#### Material shown
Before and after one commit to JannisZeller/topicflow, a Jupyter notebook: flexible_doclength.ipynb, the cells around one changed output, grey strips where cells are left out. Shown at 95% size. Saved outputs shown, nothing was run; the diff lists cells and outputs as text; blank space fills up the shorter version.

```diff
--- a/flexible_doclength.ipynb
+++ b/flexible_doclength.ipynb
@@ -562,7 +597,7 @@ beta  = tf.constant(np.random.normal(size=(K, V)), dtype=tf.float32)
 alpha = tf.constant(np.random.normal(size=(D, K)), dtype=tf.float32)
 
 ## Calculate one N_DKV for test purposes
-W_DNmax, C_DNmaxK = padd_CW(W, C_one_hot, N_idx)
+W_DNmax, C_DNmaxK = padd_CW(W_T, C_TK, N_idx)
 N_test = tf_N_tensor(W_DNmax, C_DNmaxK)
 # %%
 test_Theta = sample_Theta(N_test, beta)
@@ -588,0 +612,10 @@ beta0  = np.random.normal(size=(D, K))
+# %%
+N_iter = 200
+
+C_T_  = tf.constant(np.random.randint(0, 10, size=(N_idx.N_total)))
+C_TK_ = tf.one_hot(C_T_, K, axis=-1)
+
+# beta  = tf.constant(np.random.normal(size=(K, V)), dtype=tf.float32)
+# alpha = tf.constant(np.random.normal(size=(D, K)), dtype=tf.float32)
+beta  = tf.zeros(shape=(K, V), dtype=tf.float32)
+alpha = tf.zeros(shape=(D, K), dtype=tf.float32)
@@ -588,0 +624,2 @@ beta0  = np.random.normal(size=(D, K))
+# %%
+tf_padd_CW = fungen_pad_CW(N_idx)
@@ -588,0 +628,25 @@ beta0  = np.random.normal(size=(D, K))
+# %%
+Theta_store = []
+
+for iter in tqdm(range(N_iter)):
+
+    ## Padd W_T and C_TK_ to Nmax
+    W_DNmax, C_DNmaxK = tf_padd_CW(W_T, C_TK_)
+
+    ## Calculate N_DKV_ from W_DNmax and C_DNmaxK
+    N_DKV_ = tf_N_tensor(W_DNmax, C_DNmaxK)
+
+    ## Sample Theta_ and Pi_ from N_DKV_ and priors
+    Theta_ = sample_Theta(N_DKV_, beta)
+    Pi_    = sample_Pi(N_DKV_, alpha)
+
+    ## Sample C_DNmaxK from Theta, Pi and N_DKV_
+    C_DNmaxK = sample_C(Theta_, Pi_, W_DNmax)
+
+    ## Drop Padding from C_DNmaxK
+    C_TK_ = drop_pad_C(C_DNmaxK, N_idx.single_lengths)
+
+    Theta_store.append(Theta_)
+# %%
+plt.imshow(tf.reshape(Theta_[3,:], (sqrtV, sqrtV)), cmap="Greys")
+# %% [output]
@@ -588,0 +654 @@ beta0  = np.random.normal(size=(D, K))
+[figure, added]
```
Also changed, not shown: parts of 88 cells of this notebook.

#### Required action
Repeat every line of the material exactly as given.

#### Task answer
Before and after one commit to JannisZeller/topicflow, a Jupyter notebook: flexible_doclength.ipynb, the cells around one changed output, grey strips where cells are left out. Shown at 95% size. Saved outputs shown, nothing was run; the diff lists cells and outputs as text; blank space fills up the shorter version.

```diff
--- a/flexible_doclength.ipynb
+++ b/flexible_doclength.ipynb
@@ -562,7 +597,7 @@ beta  = tf.constant(np.random.normal(size=(K, V)), dtype=tf.float32)
 alpha = tf.constant(np.random.normal(size=(D, K)), dtype=tf.float32)
 
 ## Calculate one N_DKV for test purposes
-W_DNmax, C_DNmaxK = padd_CW(W, C_one_hot, N_idx)
+W_DNmax, C_DNmaxK = padd_CW(W_T, C_TK, N_idx)
 N_test = tf_N_tensor(W_DNmax, C_DNmaxK)
 # %%
 test_Theta = sample_Theta(N_test, beta)
@@ -588,0 +612,10 @@ beta0  = np.random.normal(size=(D, K))
+# %%
+N_iter = 200
+
+C_T_  = tf.constant(np.random.randint(0, 10, size=(N_idx.N_total)))
+C_TK_ = tf.one_hot(C_T_, K, axis=-1)
+
+# beta  = tf.constant(np.random.normal(size=(K, V)), dtype=tf.float32)
+# alpha = tf.constant(np.random.normal(size=(D, K)), dtype=tf.float32)
+beta  = tf.zeros(shape=(K, V), dtype=tf.float32)
+alpha = tf.zeros(shape=(D, K), dtype=tf.float32)
@@ -588,0 +624,2 @@ beta0  = np.random.normal(size=(D, K))
+# %%
+tf_padd_CW = fungen_pad_CW(N_idx)
@@ -588,0 +628,25 @@ beta0  = np.random.normal(size=(D, K))
+# %%
+Theta_store = []
+
+for iter in tqdm(range(N_iter)):
+
+    ## Padd W_T and C_TK_ to Nmax
+    W_DNmax, C_DNmaxK = tf_padd_CW(W_T, C_TK_)
+
+    ## Calculate N_DKV_ from W_DNmax and C_DNmaxK
+    N_DKV_ = tf_N_tensor(W_DNmax, C_DNmaxK)
+
+    ## Sample Theta_ and Pi_ from N_DKV_ and priors
+    Theta_ = sample_Theta(N_DKV_, beta)
+    Pi_    = sample_Pi(N_DKV_, alpha)
+
+    ## Sample C_DNmaxK from Theta, Pi and N_DKV_
+    C_DNmaxK = sample_C(Theta_, Pi_, W_DNmax)
+
+    ## Drop Padding from C_DNmaxK
+    C_TK_ = drop_pad_C(C_DNmaxK, N_idx.single_lengths)
+
+    Theta_store.append(Theta_)
+# %%
+plt.imshow(tf.reshape(Theta_[3,:], (sqrtV, sqrtV)), cmap="Greys")
+# %% [output]
@@ -588,0 +654 @@ beta0  = np.random.normal(size=(D, K))
+[figure, added]
```
Also changed, not shown: parts of 88 cells of this notebook.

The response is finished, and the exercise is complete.